How to Adjust Your Steering Stop
If you own a dirt bike, you are probably familiar with how hard it is to make a tight turn without the right set up. While the overall ability to navigate tight spaces is usually a mix of riding skill, set up, and design, there is also something called a steering stop which plays a big role. Let's take a look at what it is and more importantly, how to adjust your steering stop.
What is a steering stop?
A steering stop is a standard feature in many KTM bike models. It is a part of the set up that stops the frame from turning in on itself near the front tire when making a turn. This gives the rider more leeway on navigating tight turns without damaging their frame or tire. More importantly, steering stops prevent damage to areas such as fork tubes or triple clamps which could be pushed into the radiator without the stop in place.

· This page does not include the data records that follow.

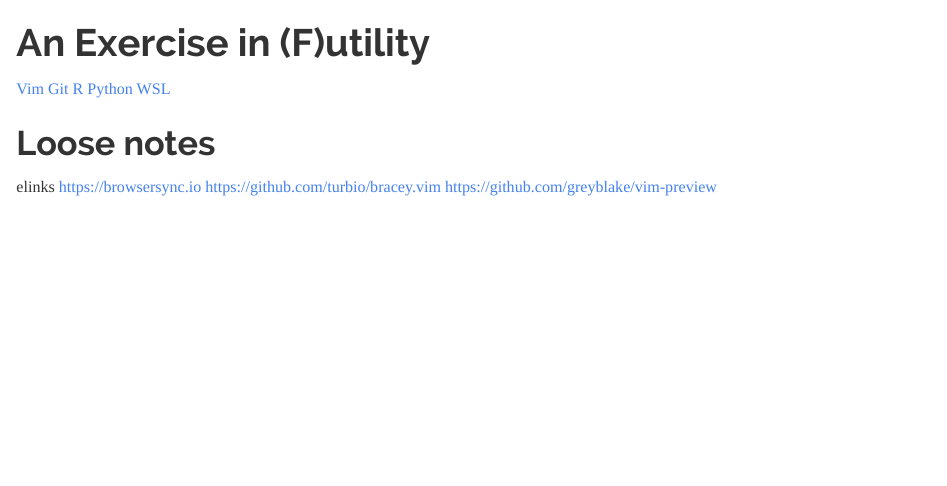
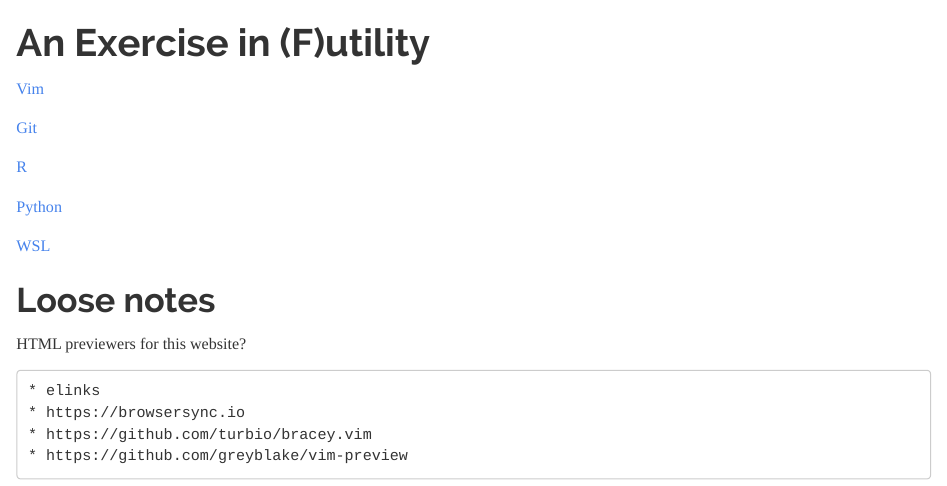
Before and after one commit to jkroes/vimwiki, an R Markdown document (index.Rmd): the page in a window 1100 px wide, from its top. Rendered offline with R 4.5, knitr and Pandoc, with nearby package versions.

Commit message:
Add lines between links in index

```diff
--- a/index.Rmd
+++ b/index.Rmd
@@ -3,14 +3,20 @@ title: An Exercise in (F)utility
 ---
 
 [Vim](vim)
+
 [Git](git)
+
 [R](r)
+
 [Python](python)
+
 [WSL](wsl)
 
 # Loose notes
 
-elinks
-https://browsersync.io
-https://github.com/turbio/bracey.vim
-https://github.com/greyblake/vim-preview
+HTML previewers for this website?
+
+    * elinks
+    * https://browsersync.io
+    * https://github.com/turbio/bracey.vim
+    * https://github.com/greyblake/vim-preview
```
Also changed, not shown: 1 other file.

Adjusting the Steering Stop
When it comes to how to adjust your steering stop, there are a few things to keep in mind. For starters, you should know why a rider would want to adjust it in the first place. The steering stop on a bike can be adjusted for a few reasons such as adjusting based on new tires, attempting to ride where the track is deep or sandy, or restoring it back to the factory setting. It is also a good idea to pay attention to how your bike handles when you turn that front wheel so you can notice any tightness or anything inhibiting your ability to turn. If a steering stop isn't set out far enough, it can make turns harder and you will feel the friction which is a sure sign you need to adjust the steering stop. Many steering stops come at a factory setting of about a quarter to a half inch out from the frame which is probably to account for aftermarket parts being installed over time without losing the turn protection. While this may be fine for some people, other riders will definitely want to adjust it as they go to find the right balance between full turn capabilities and stop protection.
In order to adjust the stop, you will need a 13mm deep socket which will remove the locknut. If you do not have one on hand, a 10mm socket can also be used to back out the adjustment bolt with a little more time and effort on your end. If the bike is mostly stock parts rather than aftermarket parts which come in different sizes, you should be okay to simply adjust the bolt all the way to the locknut. This shouldn't create any contact between the fork and the radiator while still giving you enough turn ability. While some people claim you can simply remove the locknut or bolt entirely to create the biggest turn radius, this is a bad idea for your bike. If you remove the nut or bolt completely, it leaves the fork tube way too close to the radiator and creates some costly problems down the road for your bike. Just remember that the steering stop serves a purpose in protecting your bike from damages and it isn't just there to annoy you or get in the way of doing a 360-degree turn.
You should always keep in mind the setting stop when installing aftermarket parts in that area. For example, if you add an aftermarket tube fork or radiator with larger size specifications than the factory issued parts originally installed in the bike, you will need to adjust the steering stop once more.
Basically, your steering stop isn't always a one and done type of setting. You will likely adjust it several times over the years based on your needs and specs of your bike.